The ? is for the skeptics. Dinosaur footprints are accepted as fossils and I suspect that other than slight differences in size and age, snowflake imprints are fossils as well. The Fiona Macleold quote beautifully describes how I have come to love the winter woods: “Go to the winter woods: listen there, look, watch, and the ‘dead months’ will give you a subtler secret than you have yet found in the forest.” To fully appreciate the secret of the moment you must be still and quiet. Once you have heard the snowflakes falling and seen one settle on your cold jacket, I know that you will cherish the mystique of the winter woods. An easy way to get a closer look at the snowflakes is to take some cold four-inch squares of black paper and a 10x hand lens on your hike. Let the flakes settle on the paper, pick out a beauty, and then observe it with the hand lens. With some stretching of my fossil definition, I think that these short looks at beauty and symmetry will make long-lived memory imprints on our brains.
Why fossil snowflakes? I will be doing a Snowflake Drop-in Program at Brecksville Nature Center on January 10 from 10 a.m. – noon. Several of my past programs were snowless and it was great to have had some fossils to show visitors. If you are interested in learning more about snowflakes, please drop in and perhaps the snow will also!
The secret to capturing snowflake imprints is cold equipment and good snowflakes. I keep everything on the back porch. If the black paper shows mostly broken or clumped flakes it will usually not be worth continuing. The embedding material is Krylon Crystal Clear spray paint. Clean glass microscope slides are the most useful surface. About six slides are evenly spaced in a shallow cardboard box and sprayed with Krylon. The box is set out into the falling snow until the slides become lightly covered with snowflakes. The box of slides is then put back on the porch for about 40 minutes. This allows the Krylon to dry around the imprints of the flakes. The slide can then be taken inside and allowed to sit until dry. At this point the slides may be examined with a hand lens or microscope and the location of good snowflake imprints may be marked on the nearest edge of the slide. The pictures of fossil snowflakes below were taken with a digital camera held over a microscope.
How many good fossil flakes do I have? About 100 out of 800 slide searches.

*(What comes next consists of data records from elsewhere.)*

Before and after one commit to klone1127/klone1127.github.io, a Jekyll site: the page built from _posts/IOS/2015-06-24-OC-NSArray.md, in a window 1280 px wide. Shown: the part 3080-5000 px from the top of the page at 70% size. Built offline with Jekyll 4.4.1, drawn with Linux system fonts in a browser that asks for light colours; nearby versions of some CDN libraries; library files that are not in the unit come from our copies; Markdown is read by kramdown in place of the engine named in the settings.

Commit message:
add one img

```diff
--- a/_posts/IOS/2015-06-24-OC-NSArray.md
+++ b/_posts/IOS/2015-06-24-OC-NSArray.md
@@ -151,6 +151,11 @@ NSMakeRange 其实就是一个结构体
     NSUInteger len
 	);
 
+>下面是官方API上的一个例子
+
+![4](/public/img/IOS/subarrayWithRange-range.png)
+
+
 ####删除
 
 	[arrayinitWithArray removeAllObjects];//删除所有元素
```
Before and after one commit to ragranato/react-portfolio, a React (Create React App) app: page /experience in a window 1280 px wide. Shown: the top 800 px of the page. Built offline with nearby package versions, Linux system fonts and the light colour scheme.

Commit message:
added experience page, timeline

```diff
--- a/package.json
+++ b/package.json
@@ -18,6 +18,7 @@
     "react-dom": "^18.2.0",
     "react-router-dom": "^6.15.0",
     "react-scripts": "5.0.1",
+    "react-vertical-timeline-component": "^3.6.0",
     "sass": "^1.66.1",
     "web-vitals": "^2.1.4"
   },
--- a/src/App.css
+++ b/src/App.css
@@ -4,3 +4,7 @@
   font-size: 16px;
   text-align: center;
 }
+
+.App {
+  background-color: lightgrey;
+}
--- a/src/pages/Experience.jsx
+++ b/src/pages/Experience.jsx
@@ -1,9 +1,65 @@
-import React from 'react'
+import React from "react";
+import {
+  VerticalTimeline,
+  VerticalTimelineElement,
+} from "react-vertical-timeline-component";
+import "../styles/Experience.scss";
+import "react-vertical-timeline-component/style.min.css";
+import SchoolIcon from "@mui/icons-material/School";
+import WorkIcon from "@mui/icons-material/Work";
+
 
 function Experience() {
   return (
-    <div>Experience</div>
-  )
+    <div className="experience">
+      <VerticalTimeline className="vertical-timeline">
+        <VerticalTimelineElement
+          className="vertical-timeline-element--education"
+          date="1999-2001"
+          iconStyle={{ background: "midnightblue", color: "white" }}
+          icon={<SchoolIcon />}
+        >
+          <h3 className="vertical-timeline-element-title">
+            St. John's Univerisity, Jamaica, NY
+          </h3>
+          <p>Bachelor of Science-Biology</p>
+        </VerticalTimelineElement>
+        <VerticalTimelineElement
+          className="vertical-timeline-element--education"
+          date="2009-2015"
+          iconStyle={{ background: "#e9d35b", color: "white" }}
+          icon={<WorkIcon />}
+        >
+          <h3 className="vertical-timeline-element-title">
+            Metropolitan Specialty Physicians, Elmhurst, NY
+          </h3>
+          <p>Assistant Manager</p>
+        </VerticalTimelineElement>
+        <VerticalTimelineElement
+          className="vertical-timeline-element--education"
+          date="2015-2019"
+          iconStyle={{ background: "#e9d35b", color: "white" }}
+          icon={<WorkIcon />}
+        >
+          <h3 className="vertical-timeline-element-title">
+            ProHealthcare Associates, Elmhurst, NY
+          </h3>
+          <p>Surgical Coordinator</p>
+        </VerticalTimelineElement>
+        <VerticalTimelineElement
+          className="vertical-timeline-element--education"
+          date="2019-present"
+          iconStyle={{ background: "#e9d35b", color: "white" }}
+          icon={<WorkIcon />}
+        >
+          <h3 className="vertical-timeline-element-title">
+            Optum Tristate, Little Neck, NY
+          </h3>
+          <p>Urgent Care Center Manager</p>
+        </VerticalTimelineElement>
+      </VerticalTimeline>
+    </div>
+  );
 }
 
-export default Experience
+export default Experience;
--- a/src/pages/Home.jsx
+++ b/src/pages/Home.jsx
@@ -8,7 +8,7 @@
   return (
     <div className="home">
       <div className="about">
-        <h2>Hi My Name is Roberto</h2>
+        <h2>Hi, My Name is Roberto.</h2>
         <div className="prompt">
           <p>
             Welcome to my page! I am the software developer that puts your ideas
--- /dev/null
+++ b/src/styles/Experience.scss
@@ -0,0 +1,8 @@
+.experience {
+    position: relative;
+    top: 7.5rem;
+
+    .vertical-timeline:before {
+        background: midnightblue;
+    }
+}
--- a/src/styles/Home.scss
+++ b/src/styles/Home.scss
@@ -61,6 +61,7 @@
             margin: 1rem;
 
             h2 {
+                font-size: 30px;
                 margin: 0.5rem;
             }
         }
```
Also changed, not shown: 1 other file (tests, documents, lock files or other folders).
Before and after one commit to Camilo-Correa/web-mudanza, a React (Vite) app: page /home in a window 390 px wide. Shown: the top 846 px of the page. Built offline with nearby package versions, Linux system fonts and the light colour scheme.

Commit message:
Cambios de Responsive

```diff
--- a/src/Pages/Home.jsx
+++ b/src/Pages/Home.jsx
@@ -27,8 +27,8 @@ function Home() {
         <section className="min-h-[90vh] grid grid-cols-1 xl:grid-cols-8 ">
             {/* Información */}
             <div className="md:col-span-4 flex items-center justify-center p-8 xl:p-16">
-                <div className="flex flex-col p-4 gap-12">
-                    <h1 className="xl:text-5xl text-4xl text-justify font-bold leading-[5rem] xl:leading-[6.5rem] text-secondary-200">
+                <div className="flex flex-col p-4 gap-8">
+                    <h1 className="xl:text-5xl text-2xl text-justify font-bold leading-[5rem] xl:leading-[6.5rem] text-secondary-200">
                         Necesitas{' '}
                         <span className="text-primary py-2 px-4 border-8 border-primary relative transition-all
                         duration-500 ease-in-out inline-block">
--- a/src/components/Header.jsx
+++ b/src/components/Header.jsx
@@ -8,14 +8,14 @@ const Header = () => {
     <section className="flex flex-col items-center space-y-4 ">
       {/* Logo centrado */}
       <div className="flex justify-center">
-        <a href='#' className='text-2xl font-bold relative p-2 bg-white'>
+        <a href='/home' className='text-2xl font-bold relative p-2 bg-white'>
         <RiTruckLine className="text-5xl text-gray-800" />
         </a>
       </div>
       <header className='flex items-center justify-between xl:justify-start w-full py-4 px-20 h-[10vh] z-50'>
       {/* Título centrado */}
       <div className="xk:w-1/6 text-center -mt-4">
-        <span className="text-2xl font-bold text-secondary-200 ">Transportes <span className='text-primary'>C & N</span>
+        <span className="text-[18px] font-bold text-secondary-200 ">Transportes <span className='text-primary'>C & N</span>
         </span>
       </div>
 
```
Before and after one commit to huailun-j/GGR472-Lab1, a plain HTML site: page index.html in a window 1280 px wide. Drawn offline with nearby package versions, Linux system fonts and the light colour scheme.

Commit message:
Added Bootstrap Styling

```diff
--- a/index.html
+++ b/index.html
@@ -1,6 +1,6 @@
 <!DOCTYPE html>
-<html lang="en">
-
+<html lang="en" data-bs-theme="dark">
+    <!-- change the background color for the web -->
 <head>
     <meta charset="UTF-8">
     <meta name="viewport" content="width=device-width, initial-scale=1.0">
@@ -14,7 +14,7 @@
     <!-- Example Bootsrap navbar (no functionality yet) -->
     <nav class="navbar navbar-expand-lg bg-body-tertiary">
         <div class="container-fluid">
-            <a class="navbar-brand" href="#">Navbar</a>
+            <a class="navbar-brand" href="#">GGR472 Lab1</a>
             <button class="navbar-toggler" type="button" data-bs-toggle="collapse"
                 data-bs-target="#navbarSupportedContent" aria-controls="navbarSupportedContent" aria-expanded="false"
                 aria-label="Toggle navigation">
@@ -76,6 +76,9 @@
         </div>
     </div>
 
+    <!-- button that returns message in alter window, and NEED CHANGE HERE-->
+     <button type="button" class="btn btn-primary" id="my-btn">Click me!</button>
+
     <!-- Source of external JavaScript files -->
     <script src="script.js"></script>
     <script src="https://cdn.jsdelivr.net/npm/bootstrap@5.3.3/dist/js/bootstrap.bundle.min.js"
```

Be patient, it’s worth it!
This link is an excellent source of snowflake information: snowcrystals.com. Also check Snowflake Bentley at snowflakebentley.com
John W. Miller, Naturalist
Brecksville Nature Center